DATA SECTION:
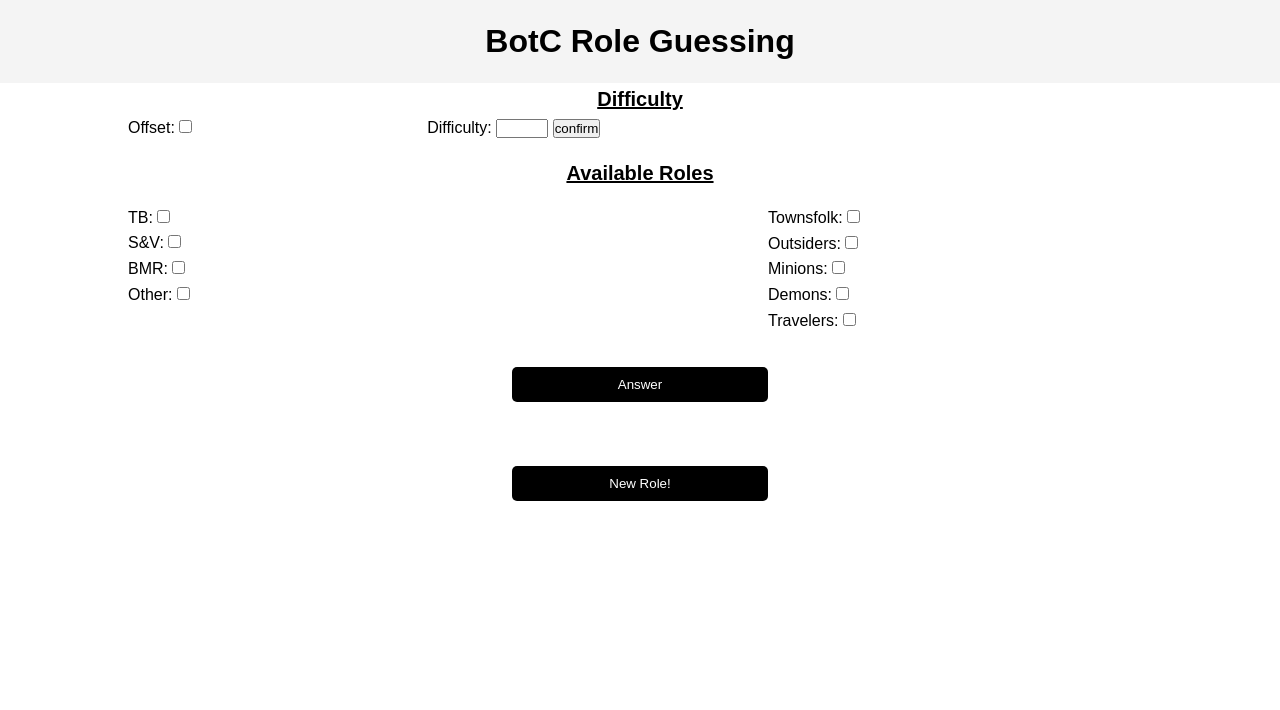
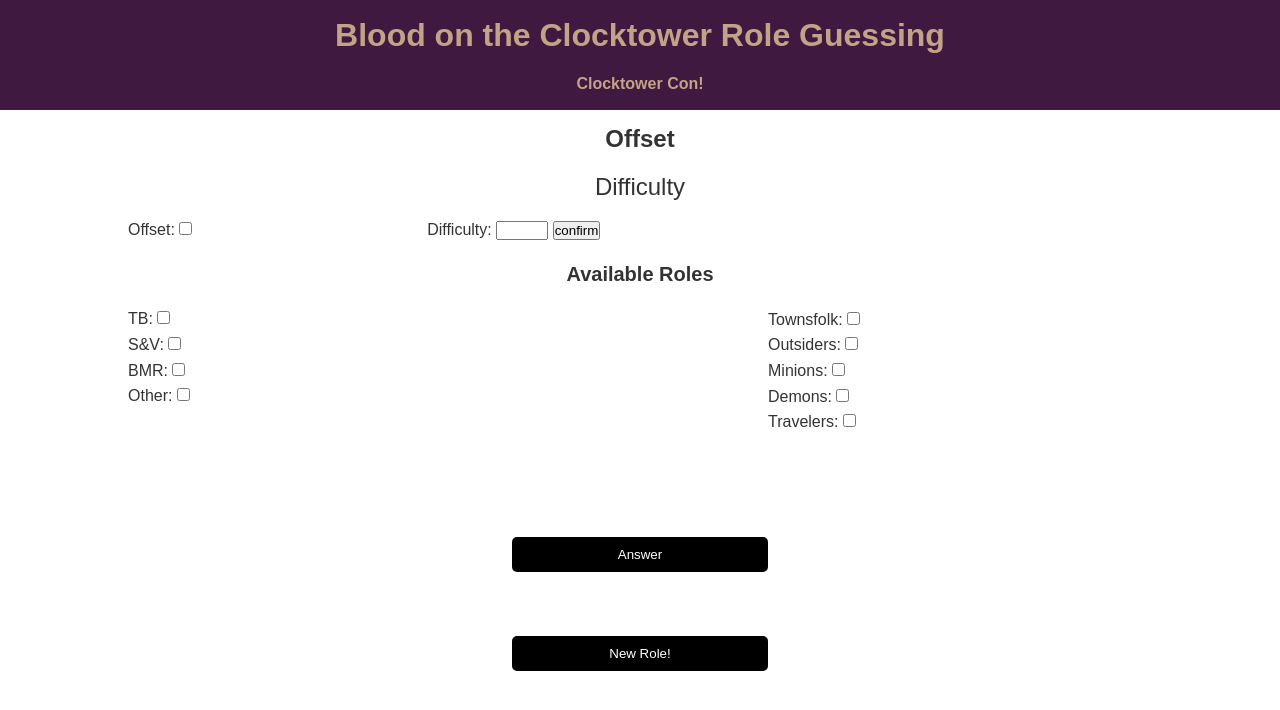
Before and after one commit to Theo123241/Theo123241.github.io, a plain HTML site: page index.html in a window 1280 px wide. Drawn offline with Linux system fonts and the light colour scheme.

Commit message:
frontend

```diff
--- a/index.html
+++ b/index.html
@@ -1,19 +1,38 @@
 <!DOCTYPE html>
 <html lang="en">
-  <head>
+    <head>
     <meta charset="UTF-8" />
     <meta name="viewport" content="width=device-width, initial-scale=1.0" />
     <meta http-equiv="X-UA-Compatible" content="ie=edge" />
     <title>BotC Role Guessing</title>
     <link rel="stylesheet" href="style.css">
-  </head>
-  <style> </style>
-  <div>
-    <header>
-      <h1>BotC Role Guessing</h1>
-    </header>
-    <div>
-      <h5>Difficulty</h5>
+</head>
+
+
+<body>
+    <!-- Navbar -->
+    <div class="navbar">
+        <div class="container flex">
+            <h1 class="logo">Blood on the Clocktower Role Guessing</h1>
+            <nav>
+                <ul>
+                    <li><a href="https://events.humanitix.com/clocktower-con-2025">Clocktower Con!</a></li>
+                </ul>
+            </nav>
+        </div>
+    </div>
+
+     <!-- Showcase -->
+        <section class="Showcase">
+            <div class="container grid">
+                <div class="showcase-text">
+                    <h1>Offset</h1>
+                </div>
+            </div>
+        </section>
+    <main>
+
+      <h2>Difficulty</h2>
       <div class="edition">Offset:
         <input type="checkbox" class="idk" id="offset">
       <span class="difficultyWord">Difficulty:
@@ -21,7 +40,7 @@
         <input type="button" value="confirm"id ='difficulty_button'>
       </span>
     </div>
-      <h6>Available Roles</h6>
+      <h3>Available Roles</h3>
       <div class="edition">TB:
         <input type="checkbox" class="options" id="tb">
       </div>
@@ -59,7 +78,7 @@
       </div>
 
 
-    </div>
+    </main>
     <h2 id = "Ability"> </h2>
     <button id="Button">Answer</button>
     <h3 id = "Answer">  </h3>
--- a/main.js
+++ b/main.js
@@ -31,7 +31,7 @@
     types = ["townsfolk", "outsider", "minion", "demon", "traveller"]
     let scriptsFalse = scripts.every(element => options[element] === false)
     let typesFalse = types.every(element => options[element] === false)
-
+    console.log(roles_list.length)
 
     while ((options[role.edition] == false && ! scriptsFalse) || (options[role.team] == false && ! typesFalse)) {
         roleNum = Math.floor(Math.random() * roles_list.length);
--- a/style.css
+++ b/style.css
@@ -6,30 +6,27 @@
 
 body {
     font-family: Arial, Helvetica, sans-serif;
+    color: #333;
     line-height: 1.6;
 }
 
-  ul {
-    list-style: none;
+
+
+.navbar a:hover {
+    border-bottom: 2px #c3a387 solid;
 }
 
-  ul li {
-    padding: 5px;
-    background: #f4f4f4;
-    margin: 5px 0;
-  }
 
-  header {
-    background: #f4f4f4;
-    padding: 1rem;
+h1 {
     text-align: center;
+    margin: 10px 0px;
+    font-weight: 550;
 }
 
 h2 {
-    background: #ffffff;
     text-align: center;
-    margin-top: -100px;
-    padding: 1rem;
+    margin: 10px 0px;
+    font-weight: 300;
 }
 
 h3 {
@@ -46,44 +43,57 @@
     font-size: 20px;
 }
 
-  h5 {
-    background: #ffffff;
-    text-align: center;
-    font-size: 20px;
-    text-decoration: underline;
+img {
+    width: 100;
 }
 
-  h6 {
-    background: #ffffff;
-    text-align: center;
-    font-size: 20px;
-    padding: 1rem;
-    text-decoration: underline;
+a {
+    text-decoration: none;
+    color: #c3a387;
+    font-weight: 600;
+}
+
+.navbar {
+    background-color: #3f1940;;
+    color: #c3a387;
+    overflow: auto;
+    height: 110px;
+}
+
+
+.navbar ul {
+    list-style: none;
 }
 
 .container {
-    margin: auto;
-    width: 500px;
-    overflow: auto;
-    padding: 3rem 2rem;
+    max-width: 1100px;
+    margin: 0 auto;
 }
 
-  #my-form {
+.flex {
+    display: flex;
+    flex-direction: column;
+    justify-content: center;
+    align-items: center;
+}
+
+
+/* #my-form {
     padding: 2rem;
     background: #f4f4f4;
-  }
+} */
 
-  #my-form label {
+/* #my-form label {
     display: block;
-  }
+} */
 
-  #my-form input[type='text'] {
+/* #my-form input[type='text'] {
     width: 100%;
     padding: 8px;
     margin-bottom: 10px;
     border-radius: 5px;
     border: 1px solid #ccc;
-  }
+} */
 
 button {
     display: block;
@@ -102,15 +112,15 @@
 
 .bg-dark {
     background: #333;
-    color: #fff;
+    color: #fff ;
 }
 
-  .error {
+/* .error {
     background: orangered;
     color: #fff;
     padding: 5px;
     margin: 5px;
-  }
+} */
 
 .option {
     padding-left: 60%;
```
Lines whose indentation alone changed are shown as unchanged.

WHAT YOU ARE ASKED TO DO: Extract every line of the data exactly; pictures stay out.

RESULT FOR THIS EXERCISE:
Before and after one commit to Theo123241/Theo123241.github.io, a plain HTML site: page index.html in a window 1280 px wide. Drawn offline with Linux system fonts and the light colour scheme.

Commit message:
frontend

```diff
--- a/index.html
+++ b/index.html
@@ -1,19 +1,38 @@
 <!DOCTYPE html>
 <html lang="en">
-  <head>
+    <head>
     <meta charset="UTF-8" />
     <meta name="viewport" content="width=device-width, initial-scale=1.0" />
     <meta http-equiv="X-UA-Compatible" content="ie=edge" />
     <title>BotC Role Guessing</title>
     <link rel="stylesheet" href="style.css">
-  </head>
-  <style> </style>
-  <div>
-    <header>
-      <h1>BotC Role Guessing</h1>
-    </header>
-    <div>
-      <h5>Difficulty</h5>
+</head>
+
+
+<body>
+    <!-- Navbar -->
+    <div class="navbar">
+        <div class="container flex">
+            <h1 class="logo">Blood on the Clocktower Role Guessing</h1>
+            <nav>
+                <ul>
+                    <li><a href="https://events.humanitix.com/clocktower-con-2025">Clocktower Con!</a></li>
+                </ul>
+            </nav>
+        </div>
+    </div>
+
+     <!-- Showcase -->
+        <section class="Showcase">
+            <div class="container grid">
+                <div class="showcase-text">
+                    <h1>Offset</h1>
+                </div>
+            </div>
+        </section>
+    <main>
+
+      <h2>Difficulty</h2>
       <div class="edition">Offset:
         <input type="checkbox" class="idk" id="offset">
       <span class="difficultyWord">Difficulty:
@@ -21,7 +40,7 @@
         <input type="button" value="confirm"id ='difficulty_button'>
       </span>
     </div>
-      <h6>Available Roles</h6>
+      <h3>Available Roles</h3>
       <div class="edition">TB:
         <input type="checkbox" class="options" id="tb">
       </div>
@@ -59,7 +78,7 @@
       </div>
 
 
-    </div>
+    </main>
     <h2 id = "Ability"> </h2>
     <button id="Button">Answer</button>
     <h3 id = "Answer">  </h3>
--- a/main.js
+++ b/main.js
@@ -31,7 +31,7 @@
     types = ["townsfolk", "outsider", "minion", "demon", "traveller"]
     let scriptsFalse = scripts.every(element => options[element] === false)
     let typesFalse = types.every(element => options[element] === false)
-
+    console.log(roles_list.length)
 
     while ((options[role.edition] == false && ! scriptsFalse) || (options[role.team] == false && ! typesFalse)) {
         roleNum = Math.floor(Math.random() * roles_list.length);
--- a/style.css
+++ b/style.css
@@ -6,30 +6,27 @@
 
 body {
     font-family: Arial, Helvetica, sans-serif;
+    color: #333;
     line-height: 1.6;
 }
 
-  ul {
-    list-style: none;
+
+
+.navbar a:hover {
+    border-bottom: 2px #c3a387 solid;
 }
 
-  ul li {
-    padding: 5px;
-    background: #f4f4f4;
-    margin: 5px 0;
-  }
 
-  header {
-    background: #f4f4f4;
-    padding: 1rem;
+h1 {
     text-align: center;
+    margin: 10px 0px;
+    font-weight: 550;
 }
 
 h2 {
-    background: #ffffff;
     text-align: center;
-    margin-top: -100px;
-    padding: 1rem;
+    margin: 10px 0px;
+    font-weight: 300;
 }
 
 h3 {
@@ -46,44 +43,57 @@
     font-size: 20px;
 }
 
-  h5 {
-    background: #ffffff;
-    text-align: center;
-    font-size: 20px;
-    text-decoration: underline;
+img {
+    width: 100;
 }
 
-  h6 {
-    background: #ffffff;
-    text-align: center;
-    font-size: 20px;
-    padding: 1rem;
-    text-decoration: underline;
+a {
+    text-decoration: none;
+    color: #c3a387;
+    font-weight: 600;
+}
+
+.navbar {
+    background-color: #3f1940;;
+    color: #c3a387;
+    overflow: auto;
+    height: 110px;
+}
+
+
+.navbar ul {
+    list-style: none;
 }
 
 .container {
-    margin: auto;
-    width: 500px;
-    overflow: auto;
-    padding: 3rem 2rem;
+    max-width: 1100px;
+    margin: 0 auto;
 }
 
-  #my-form {
+.flex {
+    display: flex;
+    flex-direction: column;
+    justify-content: center;
+    align-items: center;
+}
+
+
+/* #my-form {
     padding: 2rem;
     background: #f4f4f4;
-  }
+} */
 
-  #my-form label {
+/* #my-form label {
     display: block;
-  }
+} */
 
-  #my-form input[type='text'] {
+/* #my-form input[type='text'] {
     width: 100%;
     padding: 8px;
     margin-bottom: 10px;
     border-radius: 5px;
     border: 1px solid #ccc;
-  }
+} */
 
 button {
     display: block;
@@ -102,15 +112,15 @@
 
 .bg-dark {
     background: #333;
-    color: #fff;
+    color: #fff ;
 }
 
-  .error {
+/* .error {
     background: orangered;
     color: #fff;
     padding: 5px;
     margin: 5px;
-  }
+} */
 
 .option {
     padding-left: 60%;
```
Lines whose indentation alone changed are shown as unchanged.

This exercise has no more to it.